Leaving the Kenai
Skilak Lake and the Kenai Wildlife Refuge was still closed so there was no way we could spend a week there. Smoke from the fires obliterated the view across Cook Inlet while we were at Discovery Campground in Captain Cook, so were weren’t sure we wanted to hang out near the fires anyway. But we did want to spend some time at Kenai Lake, so we headed east to Quartz Creek Campground.
We got there early enough that there were plenty of available spaces for a day or two – many of the campsites are reserve only. The campground is beautiful, with some sites on the Lake, some sites near the creek, and all sites wide, fairly level, and paved. We had Verizon 3G signal, though it was weak, and good, strong sunlight for about four hours a day, enough to keep our batteries mostly charged.
Our reason for stopping was to have some kayak time on Kenai Lake. The blue of the water with the mountain backdrop was irresistible.
The winds were a little high, gusting around 20 knots, so we didn’t get to explore as much as we liked. But we did enjoy a good workout and a sunny day.
The spot we were in was only available for two nights, so we packed up and moved to Bird Creek Campground on Turnagain Arm. Contrary to the reviews on RVPark Reviews, the campground is well paved, the sites are large, level and paved, and the campground overall is very clean. The sites are open (so not private) so it was great for batteries. The Verizon signal was only so-so. We were only a few steps down the hill to the bike path and a few more steps to views of Turnagain Arm, which was hidden behind trees from our campsite.
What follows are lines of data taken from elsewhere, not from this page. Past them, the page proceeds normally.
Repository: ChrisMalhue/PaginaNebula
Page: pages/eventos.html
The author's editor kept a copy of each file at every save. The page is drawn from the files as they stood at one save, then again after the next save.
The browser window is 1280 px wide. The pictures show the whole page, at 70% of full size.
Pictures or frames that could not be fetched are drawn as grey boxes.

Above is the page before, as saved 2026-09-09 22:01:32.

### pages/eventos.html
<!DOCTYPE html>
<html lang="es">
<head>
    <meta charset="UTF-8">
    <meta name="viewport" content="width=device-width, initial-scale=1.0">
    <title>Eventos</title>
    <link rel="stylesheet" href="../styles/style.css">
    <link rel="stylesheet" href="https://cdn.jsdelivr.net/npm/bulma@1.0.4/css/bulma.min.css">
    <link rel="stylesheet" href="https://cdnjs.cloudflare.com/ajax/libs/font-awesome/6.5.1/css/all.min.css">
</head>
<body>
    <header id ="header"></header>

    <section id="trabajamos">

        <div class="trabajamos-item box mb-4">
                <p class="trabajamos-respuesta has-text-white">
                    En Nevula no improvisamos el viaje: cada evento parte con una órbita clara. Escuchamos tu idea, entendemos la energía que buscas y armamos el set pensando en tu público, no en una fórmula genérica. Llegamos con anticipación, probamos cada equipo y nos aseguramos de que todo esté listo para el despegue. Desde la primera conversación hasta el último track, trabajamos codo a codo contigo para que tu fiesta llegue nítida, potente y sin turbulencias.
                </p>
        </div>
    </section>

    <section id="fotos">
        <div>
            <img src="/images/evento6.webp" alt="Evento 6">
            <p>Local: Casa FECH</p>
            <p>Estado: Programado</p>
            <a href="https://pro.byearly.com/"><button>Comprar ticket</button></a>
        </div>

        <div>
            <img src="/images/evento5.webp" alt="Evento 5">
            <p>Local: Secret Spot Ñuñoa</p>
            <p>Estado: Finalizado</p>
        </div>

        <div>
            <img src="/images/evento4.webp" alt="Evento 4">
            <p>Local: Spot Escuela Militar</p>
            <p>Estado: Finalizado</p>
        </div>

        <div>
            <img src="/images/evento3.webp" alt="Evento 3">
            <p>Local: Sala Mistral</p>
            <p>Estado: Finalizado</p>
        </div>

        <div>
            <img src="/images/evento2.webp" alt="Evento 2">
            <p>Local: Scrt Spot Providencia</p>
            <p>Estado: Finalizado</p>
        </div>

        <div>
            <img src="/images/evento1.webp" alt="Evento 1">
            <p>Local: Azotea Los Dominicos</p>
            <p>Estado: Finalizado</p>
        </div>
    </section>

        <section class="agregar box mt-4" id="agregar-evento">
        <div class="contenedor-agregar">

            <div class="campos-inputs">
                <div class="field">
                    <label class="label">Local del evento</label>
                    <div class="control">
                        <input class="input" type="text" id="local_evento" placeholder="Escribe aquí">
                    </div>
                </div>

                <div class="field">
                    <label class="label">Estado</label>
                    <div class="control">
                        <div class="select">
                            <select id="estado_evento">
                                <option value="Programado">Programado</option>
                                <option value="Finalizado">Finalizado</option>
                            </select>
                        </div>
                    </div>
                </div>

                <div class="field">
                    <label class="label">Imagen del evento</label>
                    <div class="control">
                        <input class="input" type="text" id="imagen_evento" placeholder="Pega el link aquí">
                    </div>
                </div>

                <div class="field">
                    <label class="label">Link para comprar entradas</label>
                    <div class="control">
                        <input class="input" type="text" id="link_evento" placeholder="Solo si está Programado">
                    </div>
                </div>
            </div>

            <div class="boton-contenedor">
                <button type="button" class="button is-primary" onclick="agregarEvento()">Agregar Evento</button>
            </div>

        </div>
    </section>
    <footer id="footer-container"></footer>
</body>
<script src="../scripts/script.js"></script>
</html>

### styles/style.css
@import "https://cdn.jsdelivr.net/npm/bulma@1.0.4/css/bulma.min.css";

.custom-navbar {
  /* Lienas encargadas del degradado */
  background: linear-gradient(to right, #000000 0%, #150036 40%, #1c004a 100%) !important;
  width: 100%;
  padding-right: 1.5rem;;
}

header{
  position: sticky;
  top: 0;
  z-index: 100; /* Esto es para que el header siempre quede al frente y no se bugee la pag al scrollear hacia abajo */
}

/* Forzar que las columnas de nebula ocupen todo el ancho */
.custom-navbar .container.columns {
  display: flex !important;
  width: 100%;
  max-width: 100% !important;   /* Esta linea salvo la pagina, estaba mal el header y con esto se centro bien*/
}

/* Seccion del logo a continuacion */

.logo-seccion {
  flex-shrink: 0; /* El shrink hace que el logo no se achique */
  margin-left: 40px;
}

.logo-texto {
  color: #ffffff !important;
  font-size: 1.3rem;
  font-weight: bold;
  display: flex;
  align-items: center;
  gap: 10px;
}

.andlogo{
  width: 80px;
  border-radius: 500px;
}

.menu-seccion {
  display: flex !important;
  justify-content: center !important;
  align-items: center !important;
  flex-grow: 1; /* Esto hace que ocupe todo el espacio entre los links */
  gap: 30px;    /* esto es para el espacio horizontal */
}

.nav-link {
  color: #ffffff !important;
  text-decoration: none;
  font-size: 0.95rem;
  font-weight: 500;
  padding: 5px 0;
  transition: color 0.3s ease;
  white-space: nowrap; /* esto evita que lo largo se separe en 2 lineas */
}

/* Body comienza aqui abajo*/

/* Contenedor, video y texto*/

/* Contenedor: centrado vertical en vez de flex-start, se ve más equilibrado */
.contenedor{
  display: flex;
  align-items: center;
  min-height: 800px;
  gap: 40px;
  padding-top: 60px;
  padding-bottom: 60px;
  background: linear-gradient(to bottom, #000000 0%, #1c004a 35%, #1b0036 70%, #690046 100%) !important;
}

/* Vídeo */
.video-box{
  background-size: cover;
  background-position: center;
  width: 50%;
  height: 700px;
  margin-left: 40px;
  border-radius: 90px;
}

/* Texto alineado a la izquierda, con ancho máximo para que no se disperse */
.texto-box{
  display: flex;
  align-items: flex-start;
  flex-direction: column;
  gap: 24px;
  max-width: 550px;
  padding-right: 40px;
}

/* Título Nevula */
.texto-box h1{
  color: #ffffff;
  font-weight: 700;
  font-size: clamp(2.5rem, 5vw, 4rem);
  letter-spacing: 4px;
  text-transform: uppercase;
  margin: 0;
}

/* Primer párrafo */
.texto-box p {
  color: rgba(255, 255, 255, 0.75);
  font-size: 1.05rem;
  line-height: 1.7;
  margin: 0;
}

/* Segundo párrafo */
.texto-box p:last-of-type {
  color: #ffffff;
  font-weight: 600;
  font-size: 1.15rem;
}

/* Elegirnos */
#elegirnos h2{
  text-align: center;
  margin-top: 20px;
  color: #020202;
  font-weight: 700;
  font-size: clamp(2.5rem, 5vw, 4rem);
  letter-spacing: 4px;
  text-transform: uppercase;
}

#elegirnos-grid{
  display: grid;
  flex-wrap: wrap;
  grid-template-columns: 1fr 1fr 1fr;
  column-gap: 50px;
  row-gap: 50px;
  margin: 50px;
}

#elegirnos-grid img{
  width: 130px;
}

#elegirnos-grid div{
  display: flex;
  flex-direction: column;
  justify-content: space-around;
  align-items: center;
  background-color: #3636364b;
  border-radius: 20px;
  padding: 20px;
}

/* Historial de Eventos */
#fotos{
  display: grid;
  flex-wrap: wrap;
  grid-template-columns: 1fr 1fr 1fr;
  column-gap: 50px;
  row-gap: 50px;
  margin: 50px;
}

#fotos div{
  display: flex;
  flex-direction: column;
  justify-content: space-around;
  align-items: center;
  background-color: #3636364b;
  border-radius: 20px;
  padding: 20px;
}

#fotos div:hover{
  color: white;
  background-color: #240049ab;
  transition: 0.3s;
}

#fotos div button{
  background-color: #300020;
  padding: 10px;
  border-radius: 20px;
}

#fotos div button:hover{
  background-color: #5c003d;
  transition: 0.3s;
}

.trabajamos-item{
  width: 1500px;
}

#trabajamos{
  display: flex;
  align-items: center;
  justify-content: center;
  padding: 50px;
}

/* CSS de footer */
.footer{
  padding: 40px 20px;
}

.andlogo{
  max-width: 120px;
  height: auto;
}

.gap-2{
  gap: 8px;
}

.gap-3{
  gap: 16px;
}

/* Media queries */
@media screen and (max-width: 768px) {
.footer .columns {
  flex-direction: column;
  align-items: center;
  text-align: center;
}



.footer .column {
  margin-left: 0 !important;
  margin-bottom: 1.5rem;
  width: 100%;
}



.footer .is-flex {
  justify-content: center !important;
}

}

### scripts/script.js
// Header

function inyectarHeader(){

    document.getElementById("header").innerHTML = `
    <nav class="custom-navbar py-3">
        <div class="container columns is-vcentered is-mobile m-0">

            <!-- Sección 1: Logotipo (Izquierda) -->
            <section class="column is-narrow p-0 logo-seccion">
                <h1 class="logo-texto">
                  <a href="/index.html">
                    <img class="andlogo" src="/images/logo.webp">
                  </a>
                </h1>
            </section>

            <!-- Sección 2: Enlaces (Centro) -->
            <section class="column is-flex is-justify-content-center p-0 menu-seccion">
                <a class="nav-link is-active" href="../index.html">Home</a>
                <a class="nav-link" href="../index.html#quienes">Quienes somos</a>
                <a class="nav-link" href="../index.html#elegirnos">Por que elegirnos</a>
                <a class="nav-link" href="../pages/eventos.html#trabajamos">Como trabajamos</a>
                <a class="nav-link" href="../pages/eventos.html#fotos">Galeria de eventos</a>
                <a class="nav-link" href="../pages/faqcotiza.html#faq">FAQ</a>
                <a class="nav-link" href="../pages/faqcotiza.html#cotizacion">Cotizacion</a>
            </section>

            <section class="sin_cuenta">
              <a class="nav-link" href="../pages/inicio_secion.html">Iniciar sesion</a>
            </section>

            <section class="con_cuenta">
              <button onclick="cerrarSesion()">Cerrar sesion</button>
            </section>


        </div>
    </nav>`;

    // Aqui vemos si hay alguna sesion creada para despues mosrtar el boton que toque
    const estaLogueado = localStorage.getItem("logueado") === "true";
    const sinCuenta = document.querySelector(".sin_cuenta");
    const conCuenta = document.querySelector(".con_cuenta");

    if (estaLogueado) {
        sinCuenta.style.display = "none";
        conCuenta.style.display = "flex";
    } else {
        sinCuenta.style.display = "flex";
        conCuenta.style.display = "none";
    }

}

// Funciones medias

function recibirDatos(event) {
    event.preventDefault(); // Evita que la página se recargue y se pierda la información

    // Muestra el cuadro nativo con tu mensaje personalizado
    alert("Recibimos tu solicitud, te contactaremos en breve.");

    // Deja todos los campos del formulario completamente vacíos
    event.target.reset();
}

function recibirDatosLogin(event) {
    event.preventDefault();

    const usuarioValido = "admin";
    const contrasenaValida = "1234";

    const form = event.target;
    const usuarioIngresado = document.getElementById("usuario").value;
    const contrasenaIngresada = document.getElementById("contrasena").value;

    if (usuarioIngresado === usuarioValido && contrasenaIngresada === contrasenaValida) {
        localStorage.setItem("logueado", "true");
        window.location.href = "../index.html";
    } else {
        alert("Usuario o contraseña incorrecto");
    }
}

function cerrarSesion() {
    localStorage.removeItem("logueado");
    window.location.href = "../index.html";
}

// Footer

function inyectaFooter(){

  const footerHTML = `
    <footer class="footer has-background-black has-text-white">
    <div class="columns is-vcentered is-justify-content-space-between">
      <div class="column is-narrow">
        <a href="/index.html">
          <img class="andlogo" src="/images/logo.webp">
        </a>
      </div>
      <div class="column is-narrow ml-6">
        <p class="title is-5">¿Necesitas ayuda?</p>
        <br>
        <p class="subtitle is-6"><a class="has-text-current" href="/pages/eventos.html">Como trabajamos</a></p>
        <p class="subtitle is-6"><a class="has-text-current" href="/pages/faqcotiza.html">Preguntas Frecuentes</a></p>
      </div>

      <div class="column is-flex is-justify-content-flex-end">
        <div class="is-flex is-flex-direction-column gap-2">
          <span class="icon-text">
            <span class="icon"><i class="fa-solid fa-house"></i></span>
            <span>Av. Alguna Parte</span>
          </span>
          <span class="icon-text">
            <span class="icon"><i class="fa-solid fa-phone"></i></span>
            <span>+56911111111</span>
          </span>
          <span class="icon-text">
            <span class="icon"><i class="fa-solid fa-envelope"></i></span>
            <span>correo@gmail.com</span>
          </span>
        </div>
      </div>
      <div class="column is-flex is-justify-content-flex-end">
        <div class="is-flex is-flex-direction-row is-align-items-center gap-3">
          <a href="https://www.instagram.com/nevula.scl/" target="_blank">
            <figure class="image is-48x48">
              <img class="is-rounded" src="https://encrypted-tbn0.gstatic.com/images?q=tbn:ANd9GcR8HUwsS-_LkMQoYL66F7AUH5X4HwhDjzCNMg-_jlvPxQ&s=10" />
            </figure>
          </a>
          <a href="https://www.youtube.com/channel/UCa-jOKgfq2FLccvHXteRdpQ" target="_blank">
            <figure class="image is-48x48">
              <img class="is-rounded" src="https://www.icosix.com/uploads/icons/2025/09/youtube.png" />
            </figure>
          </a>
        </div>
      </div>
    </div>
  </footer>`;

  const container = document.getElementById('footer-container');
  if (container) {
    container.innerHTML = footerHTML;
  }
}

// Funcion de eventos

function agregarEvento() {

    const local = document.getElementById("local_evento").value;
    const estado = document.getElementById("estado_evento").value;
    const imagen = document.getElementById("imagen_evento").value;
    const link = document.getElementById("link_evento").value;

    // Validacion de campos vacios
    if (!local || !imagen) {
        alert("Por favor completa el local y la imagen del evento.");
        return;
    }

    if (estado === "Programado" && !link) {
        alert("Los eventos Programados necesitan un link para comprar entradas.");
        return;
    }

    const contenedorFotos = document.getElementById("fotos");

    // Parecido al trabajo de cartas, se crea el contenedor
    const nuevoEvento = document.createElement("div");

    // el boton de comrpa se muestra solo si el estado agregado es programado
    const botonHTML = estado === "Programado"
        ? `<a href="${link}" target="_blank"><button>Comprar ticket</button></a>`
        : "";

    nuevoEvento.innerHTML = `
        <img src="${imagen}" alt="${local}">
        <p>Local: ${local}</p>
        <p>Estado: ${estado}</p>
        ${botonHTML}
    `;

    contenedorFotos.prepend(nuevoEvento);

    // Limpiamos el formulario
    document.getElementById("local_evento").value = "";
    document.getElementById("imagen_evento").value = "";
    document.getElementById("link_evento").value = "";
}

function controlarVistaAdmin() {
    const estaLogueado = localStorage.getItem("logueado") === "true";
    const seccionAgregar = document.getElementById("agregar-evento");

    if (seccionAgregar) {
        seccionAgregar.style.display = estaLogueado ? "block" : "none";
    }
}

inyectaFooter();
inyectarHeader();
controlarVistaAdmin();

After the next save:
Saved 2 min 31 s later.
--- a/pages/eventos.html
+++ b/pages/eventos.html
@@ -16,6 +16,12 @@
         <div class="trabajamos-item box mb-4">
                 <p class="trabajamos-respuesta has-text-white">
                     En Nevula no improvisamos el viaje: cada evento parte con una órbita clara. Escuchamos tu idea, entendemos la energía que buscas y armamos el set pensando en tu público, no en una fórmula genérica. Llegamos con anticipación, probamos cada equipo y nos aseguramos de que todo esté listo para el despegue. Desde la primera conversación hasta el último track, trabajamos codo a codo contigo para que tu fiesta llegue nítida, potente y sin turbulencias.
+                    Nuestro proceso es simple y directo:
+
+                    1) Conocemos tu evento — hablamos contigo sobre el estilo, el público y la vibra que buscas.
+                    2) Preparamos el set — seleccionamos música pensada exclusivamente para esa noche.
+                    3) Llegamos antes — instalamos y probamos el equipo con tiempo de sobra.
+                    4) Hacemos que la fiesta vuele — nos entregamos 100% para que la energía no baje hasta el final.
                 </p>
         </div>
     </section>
Our purpose in stopping here was to visit the Alaska Wildlife Conservation Center. We were also within twenty minutes of Southern Anchorage and grocery stores and fifteen minutes from Girdwood.
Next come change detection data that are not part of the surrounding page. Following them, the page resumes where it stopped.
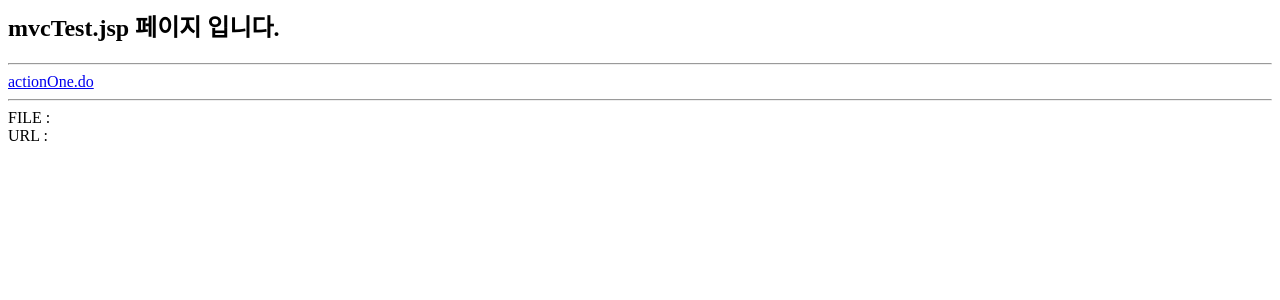
Repository: LTaeHoon/javajsp_ncs
Page: http://localhost/MVC/jsp/mvcTest.jsp
An editor plug-in stored every save of this project. The page is shown before and after the next save, followed by the edit.
The browser window is 1280 px wide. The pictures show the whole page.
The page is served by Tomcat 9.

Above is the page before, as saved 2017-01-31 02:35:16.

After the next save:
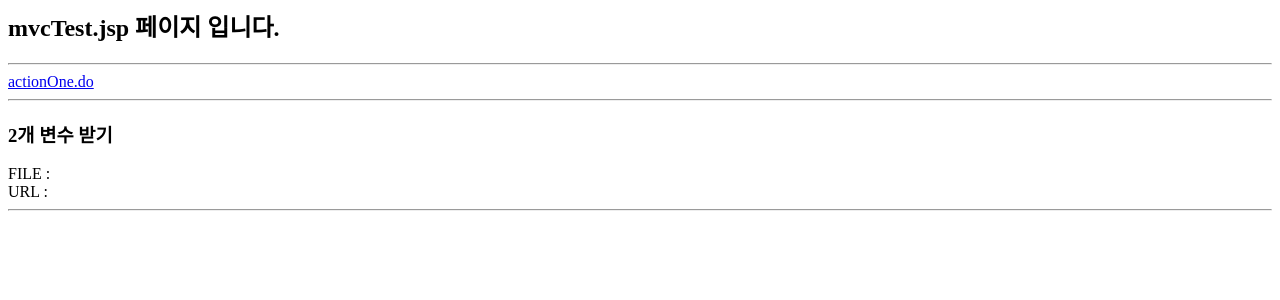
Saved 39 s later.
--- a/MVC/WebContent/jsp/mvcTest.jsp
+++ b/MVC/WebContent/jsp/mvcTest.jsp
@@ -11,5 +11,7 @@
 
 
 <!-- 3차 작성 : 2개 변수 받기-->
+<h3>2개 변수 받기</h3>
 FILE : ${param.FILE} <br>
 URL : ${param.URL} <br>
+<hr>
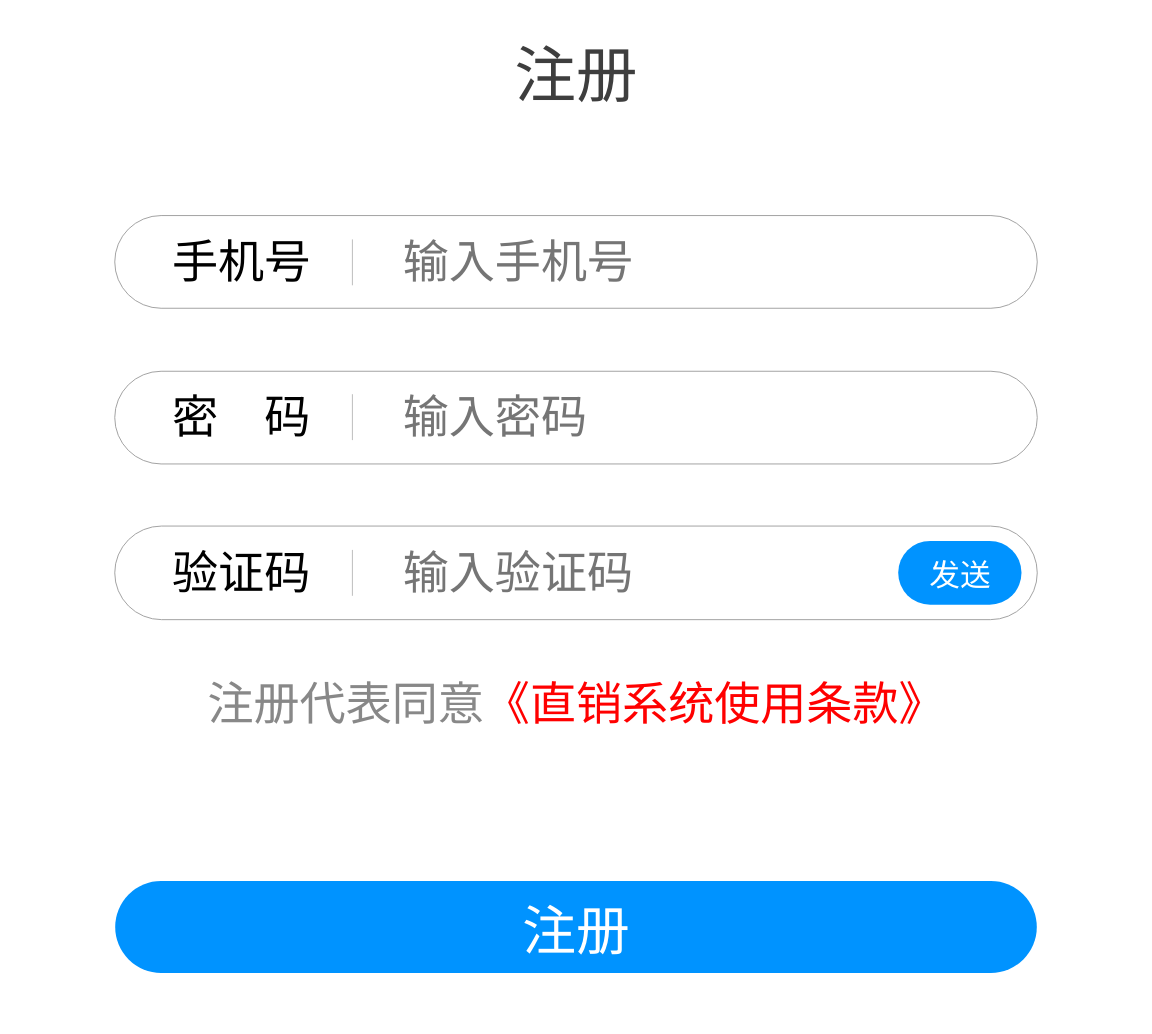
Repository: 421538074/sell
Page: consumer/find-password.html
An editor plug-in stored every save of this project. The page is shown before and after the next save, followed by the edit.
The browser window is 1280 px wide. The pictures show the whole page, at 90% of full size.

Above is the page before, as saved 2019-05-29 15:20:17.

After the next save:
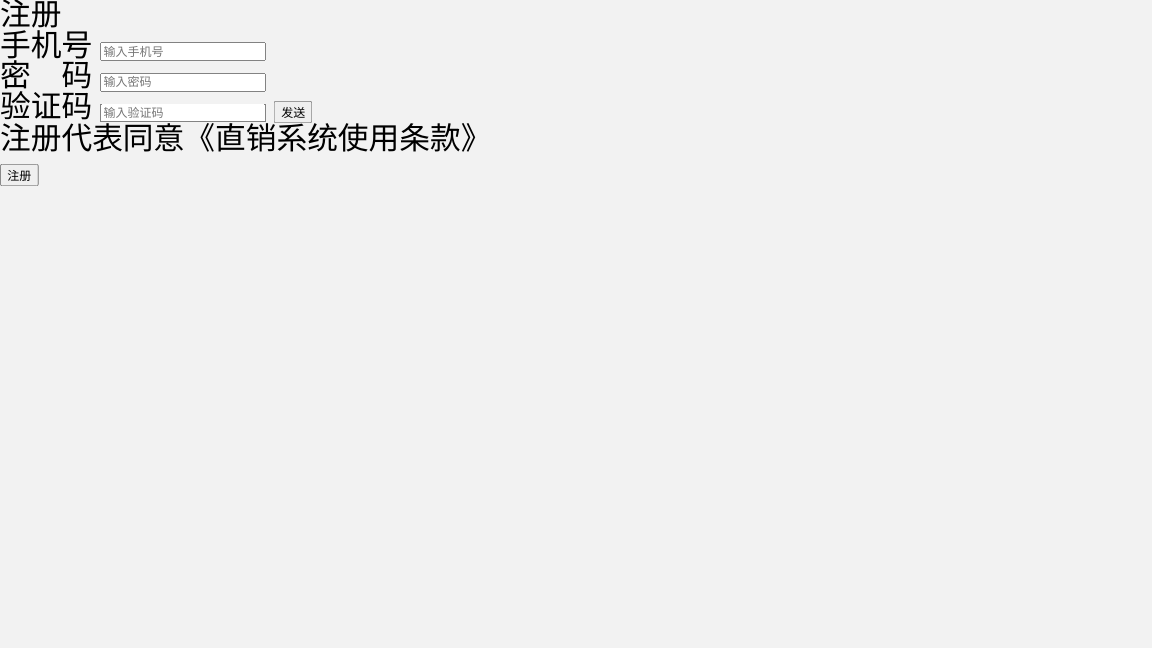
Not found: consumer/css/find-password.css
Saved 11 s later.
--- a/consumer/find-password.html
+++ b/consumer/find-password.html
@@ -6,7 +6,7 @@
     <meta name="viewport" content="width=device-width, initial-scale=1.0">
     <meta http-equiv="X-UA-Compatible" content="ie=edge">
     <link rel="stylesheet" href="../css/base.css">
-    <link rel="stylesheet" href="css/regsiter.css">
+    <link rel="stylesheet" href="css/find-password.css">
     <title>注册</title>
 </head>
The Alaska Wildlife Conservation Center is a great place to see and learn about Alaska’s wildlife up close. For a photographer, it is a great place to practice shooting wildlife.
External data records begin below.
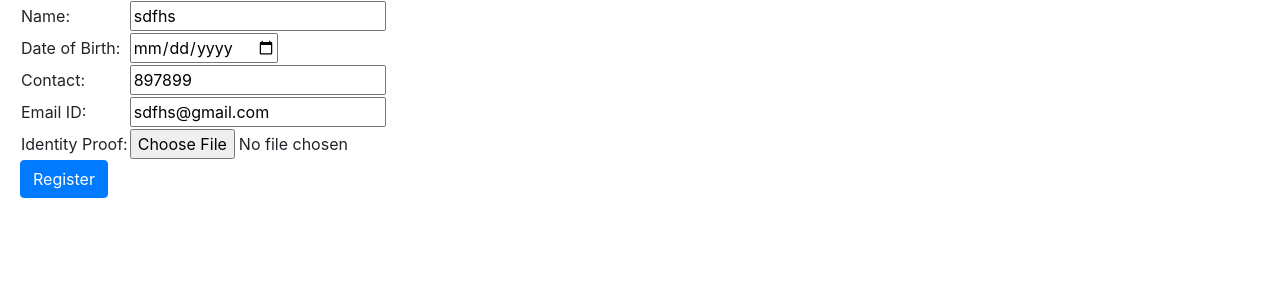
Repository: piyushrulesyou/CasinoGameApplication
Page: http://localhost/adminPanel/RegisterUser.jsp
The author's editor kept a copy of each file at every save. The page is drawn from the files as they stood at one save, then again after a run of saves.
The browser window is 1280 px wide. The pictures show the whole page.
The page is served by Tomcat 9. Nobody is signed in. The application's start-up code is not run.

Above is the page before, as saved 2019-10-31 09:35:49.
Console error: TypeError: Cannot read properties of undefined (reading 'setDefaults')

After the next 2 saves:
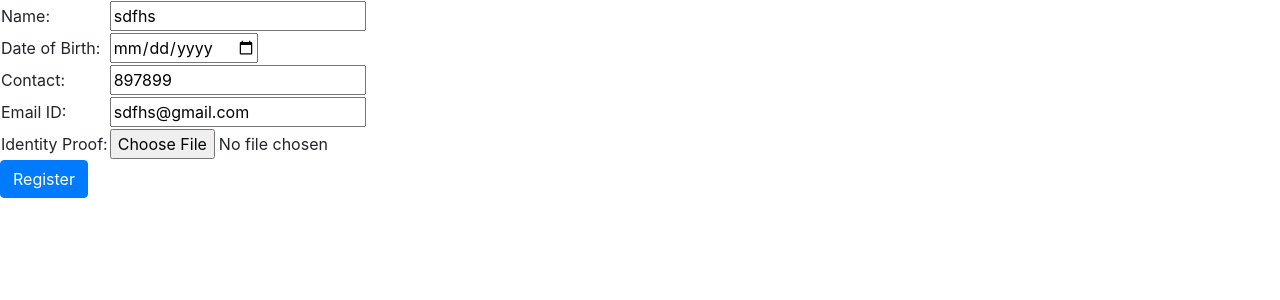
The 2 saves are shown as one change because they came seconds apart.
The last was saved 86 s later.
--- a/AdminPanel/adminPanel/src/main/webapp/RegisterUser.jsp
+++ b/AdminPanel/adminPanel/src/main/webapp/RegisterUser.jsp
@@ -35,7 +35,7 @@
 <body>
 
 	<form action="registerUser" method="post">
-		<div class="form-check mb-2 mr-sm-2">
+		<div class="form-group">
 
 			<table>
Some tips for shooting wildlife that isn’t so wild:
Get close. Use the opportunity to capture their faces and expressions. This makes it easier to hide any fences, posts, and other stuff that draws attention away from the animal.
If there is a fence between you and the animal, get closer to the fence and shoot through it. Make sure that you are closer to the fence than the animal is – if you are focused on the animal, the fence will blur out of focus and be much less noticeable. (in this eagle picture, there is a fence link on his back and the upper right corner – places where there looks to be fade. Much better than if the fence was in focus.)
Sacrifice ISO for shutter speed. You may not be able to blow the picture up to poster size due to grain, but you will be able to capture interesting moments. This image was shot at f/6.3, ISO 400 for 1/1250 second. This allowed me to capture the detail in the water. Had I been using my usual f/8, ISO100, my shutter speed would have been closer to 1/125 and most of the image would be blurry.
Try for detail. I have never seen a reindeer antler and never seen an antler in velvet up close. The reindeer were all hanging around by a fence in a dark corner, so there was really no opportunity to get a decent reindeer picture. But, the antlers were fascinating to me. There seemed to be no rhyme or reason as to how they grow or why they take the shapes they do. So I took this as an opportunity to study the antlers just in case I someday get the opportunity to shoot caribou in the wild. (Reindeer are domesticated caribou).
Try for personality. Some of my most successful wildlife shots are not ‘great’ wildlife shots, but excellent expressive shots. People love to relate to wild animals on a human level.
Be patient. Sometimes, animals (or people for that matter) just won’t cooperate. They eat, they sleep, they hide, they make it impossible to get a great shot. But, just like waiting for a sunrise or sunset, sometimes you just have to wait them out. Had I been a little more patient on this day, I could have had an image of a momma grizzly and cub playing in the water. Instead, I got them eating grass.
And some days, no matter what you do, the animals just won’t cooperate. You just have to get what you can and learn from the results. When we lived in Washington, DC, I used to go to the National Zoo about once per month. The Zoo opens officially at 10AM, but they allowed people in at 8AM for jogging, wandering, and whatever else. Because the zoo was almost always empty at that time, I found it very easy to sit in one spot for a couple of hours and study the animals I was shooting. I learned a lot about them and could pick out specific animals by their movements and how they acted. This greatly helped my wildlife shooting. Some days I would return with fifty images, some days 400. But, if I had just one image that captured an animal and his/her personality in full, I was ecstatic. It’s the little things, I guess. Practice, lots and lots of practice, makes a good photographer; owning the best/newest equipment just makes practicing easier.
While I got no ‘iconic’ images at AWCC, I did learn quite a bit, had a wonderful day watching wildlife, and got to get up close with many animals I had not had a chance to shoot before.